- _Supplied material_
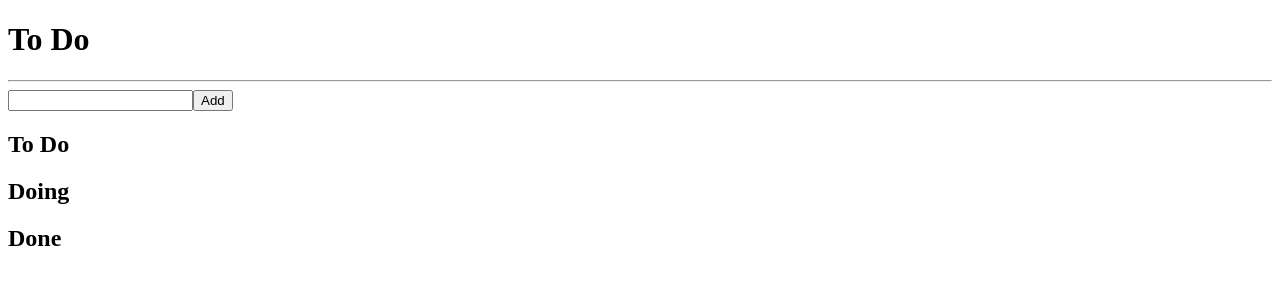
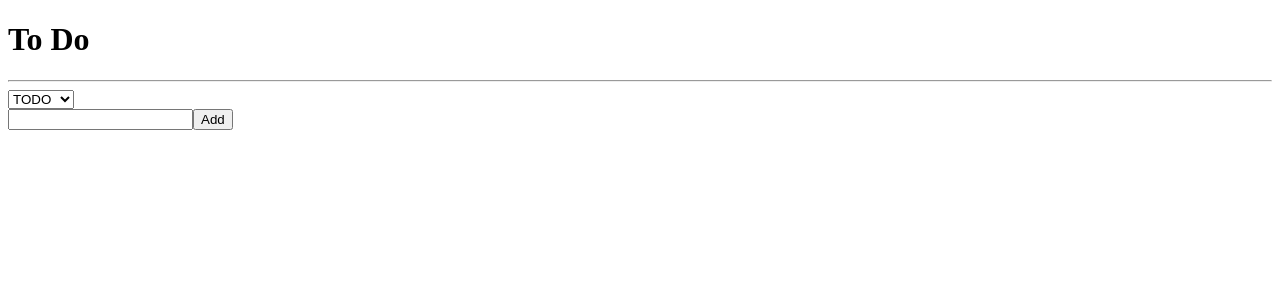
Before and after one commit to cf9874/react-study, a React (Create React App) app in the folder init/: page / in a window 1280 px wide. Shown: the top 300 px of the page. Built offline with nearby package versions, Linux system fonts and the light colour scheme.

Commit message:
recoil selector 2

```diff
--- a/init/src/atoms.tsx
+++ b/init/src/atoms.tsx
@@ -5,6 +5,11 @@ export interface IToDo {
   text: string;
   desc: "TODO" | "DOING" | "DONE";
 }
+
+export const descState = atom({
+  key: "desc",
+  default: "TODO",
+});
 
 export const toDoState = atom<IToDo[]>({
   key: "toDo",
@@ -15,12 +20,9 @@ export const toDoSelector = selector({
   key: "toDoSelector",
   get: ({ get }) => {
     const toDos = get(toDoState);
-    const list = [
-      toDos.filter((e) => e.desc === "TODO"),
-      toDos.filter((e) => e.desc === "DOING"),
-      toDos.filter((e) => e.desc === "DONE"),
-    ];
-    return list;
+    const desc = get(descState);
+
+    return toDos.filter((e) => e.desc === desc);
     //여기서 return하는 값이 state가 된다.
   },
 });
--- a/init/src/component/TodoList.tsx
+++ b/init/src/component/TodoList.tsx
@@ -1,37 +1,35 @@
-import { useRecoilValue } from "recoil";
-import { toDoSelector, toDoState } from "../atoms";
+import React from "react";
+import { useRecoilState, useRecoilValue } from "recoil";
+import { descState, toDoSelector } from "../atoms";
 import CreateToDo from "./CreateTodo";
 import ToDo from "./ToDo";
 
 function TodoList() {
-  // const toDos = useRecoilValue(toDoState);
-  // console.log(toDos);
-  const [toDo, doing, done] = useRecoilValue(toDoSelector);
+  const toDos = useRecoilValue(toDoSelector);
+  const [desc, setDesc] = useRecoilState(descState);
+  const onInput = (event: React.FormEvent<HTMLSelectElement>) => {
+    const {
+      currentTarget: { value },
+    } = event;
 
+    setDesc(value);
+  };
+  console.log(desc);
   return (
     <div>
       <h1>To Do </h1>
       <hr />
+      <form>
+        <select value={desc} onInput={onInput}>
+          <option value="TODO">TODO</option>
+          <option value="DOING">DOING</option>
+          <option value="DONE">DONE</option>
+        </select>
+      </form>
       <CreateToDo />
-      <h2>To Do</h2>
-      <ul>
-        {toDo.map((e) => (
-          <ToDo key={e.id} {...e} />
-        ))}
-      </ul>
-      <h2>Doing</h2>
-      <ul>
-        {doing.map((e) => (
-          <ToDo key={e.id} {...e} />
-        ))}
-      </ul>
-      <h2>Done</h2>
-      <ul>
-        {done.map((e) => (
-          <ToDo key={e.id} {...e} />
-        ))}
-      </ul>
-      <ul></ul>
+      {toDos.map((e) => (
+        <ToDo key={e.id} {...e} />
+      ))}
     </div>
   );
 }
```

- _Aim of the task_
Pick from the records each line that contains the word "IToDo" and show it.

- _Exercise output_
@@ -5,6 +5,11 @@ export interface IToDo {
 export const toDoState = atom<IToDo[]>({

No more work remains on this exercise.